## Aim of the task
Could you return every record below exactly as it stands, leaving out the pictures?

=== Begin Enclosure ===

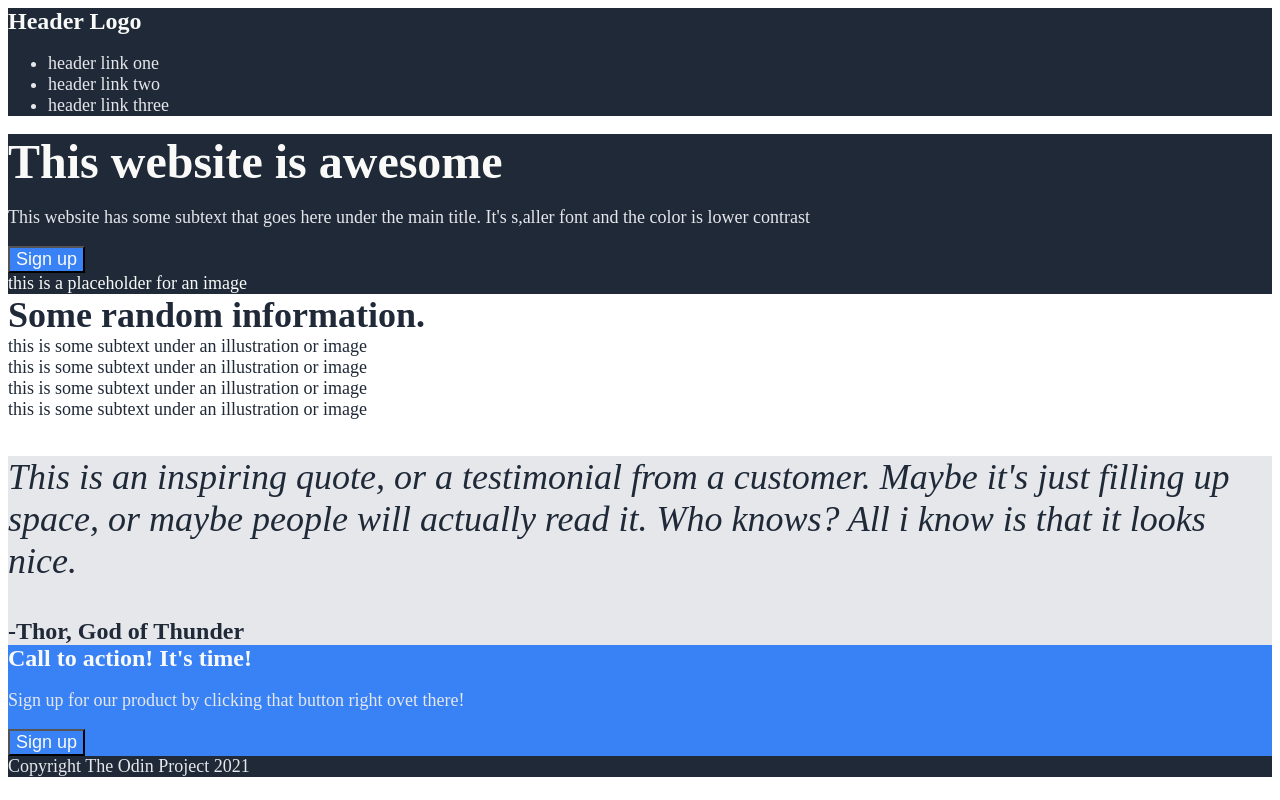
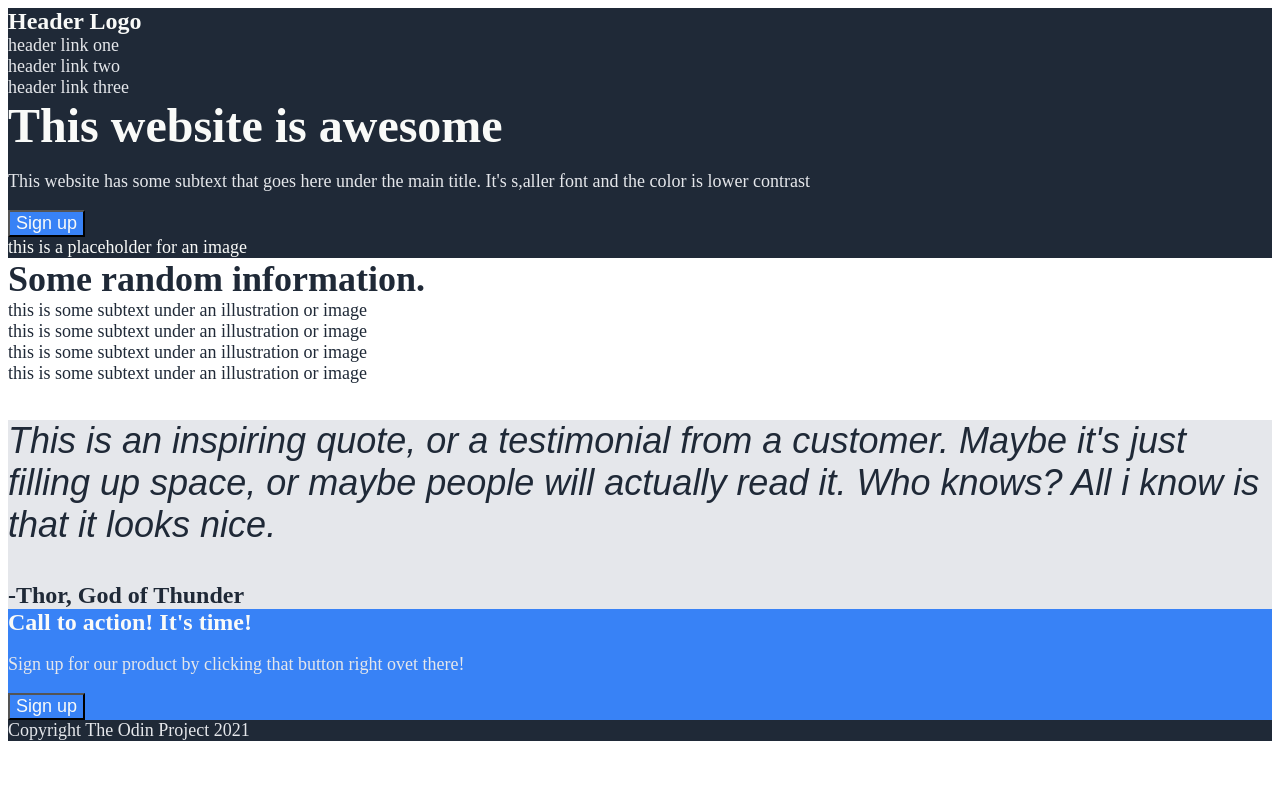
Before and after one commit to implObserver/Landing-page, a plain HTML site: page index.html in a window 1280 px wide. Drawn offline with Linux system fonts and the light colour scheme.

Commit message:
style:add style list links

```diff
--- a/index.html
+++ b/index.html
@@ -15,9 +15,9 @@
             Header Logo
         </div>
         <ul class="header__right-links">
-            <li><a>header link one</a></li>
-            <li><a>header link two</a></li>
-            <li><a>header link three</a></li>
+            <li><a href="./index.html">header link one</a></li>
+            <li><a href="./index.html">header link two</a></li>
+            <li><a href="./index.html">header link three</a></li>
         </ul>
     </div>
 
--- a/styles.css
+++ b/styles.css
@@ -1,4 +1,16 @@
 body {}
+
+a {
+    text-decoration: none;
+    color: #E5E7EB;
+    font-size: 18px;
+}
+
+ul {
+    list-style-type: none;
+    margin: 0;
+    padding: 0;
+}
 
 .header {
     background-color: #1f2937;
@@ -8,11 +20,6 @@ body {}
     color: #f9faf8;
     font-size: 24px;
     font-weight: 800;
-}
-
-.header__right-links {
-    color: #E5E7EB;
-    font-size: 18px;
 }
 
 .section-1 {
@@ -58,6 +65,7 @@ body {}
 }
 
 .section-3__paragraph {
+    font-family: sans-serif;
     font-style: italic;
     font-weight: 300;
     font-size: 36px;
```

=== End Enclosure ===

## Exercise response
Before and after one commit to implObserver/Landing-page, a plain HTML site: page index.html in a window 1280 px wide. Drawn offline with Linux system fonts and the light colour scheme.

Commit message:
style:add style list links

```diff
--- a/index.html
+++ b/index.html
@@ -15,9 +15,9 @@
             Header Logo
         </div>
         <ul class="header__right-links">
-            <li><a>header link one</a></li>
-            <li><a>header link two</a></li>
-            <li><a>header link three</a></li>
+            <li><a href="./index.html">header link one</a></li>
+            <li><a href="./index.html">header link two</a></li>
+            <li><a href="./index.html">header link three</a></li>
         </ul>
     </div>
 
--- a/styles.css
+++ b/styles.css
@@ -1,4 +1,16 @@
 body {}
+
+a {
+    text-decoration: none;
+    color: #E5E7EB;
+    font-size: 18px;
+}
+
+ul {
+    list-style-type: none;
+    margin: 0;
+    padding: 0;
+}
 
 .header {
     background-color: #1f2937;
@@ -8,11 +20,6 @@ body {}
     color: #f9faf8;
     font-size: 24px;
     font-weight: 800;
-}
-
-.header__right-links {
-    color: #E5E7EB;
-    font-size: 18px;
 }
 
 .section-1 {
@@ -58,6 +65,7 @@ body {}
 }
 
 .section-3__paragraph {
+    font-family: sans-serif;
     font-style: italic;
     font-weight: 300;
     font-size: 36px;
```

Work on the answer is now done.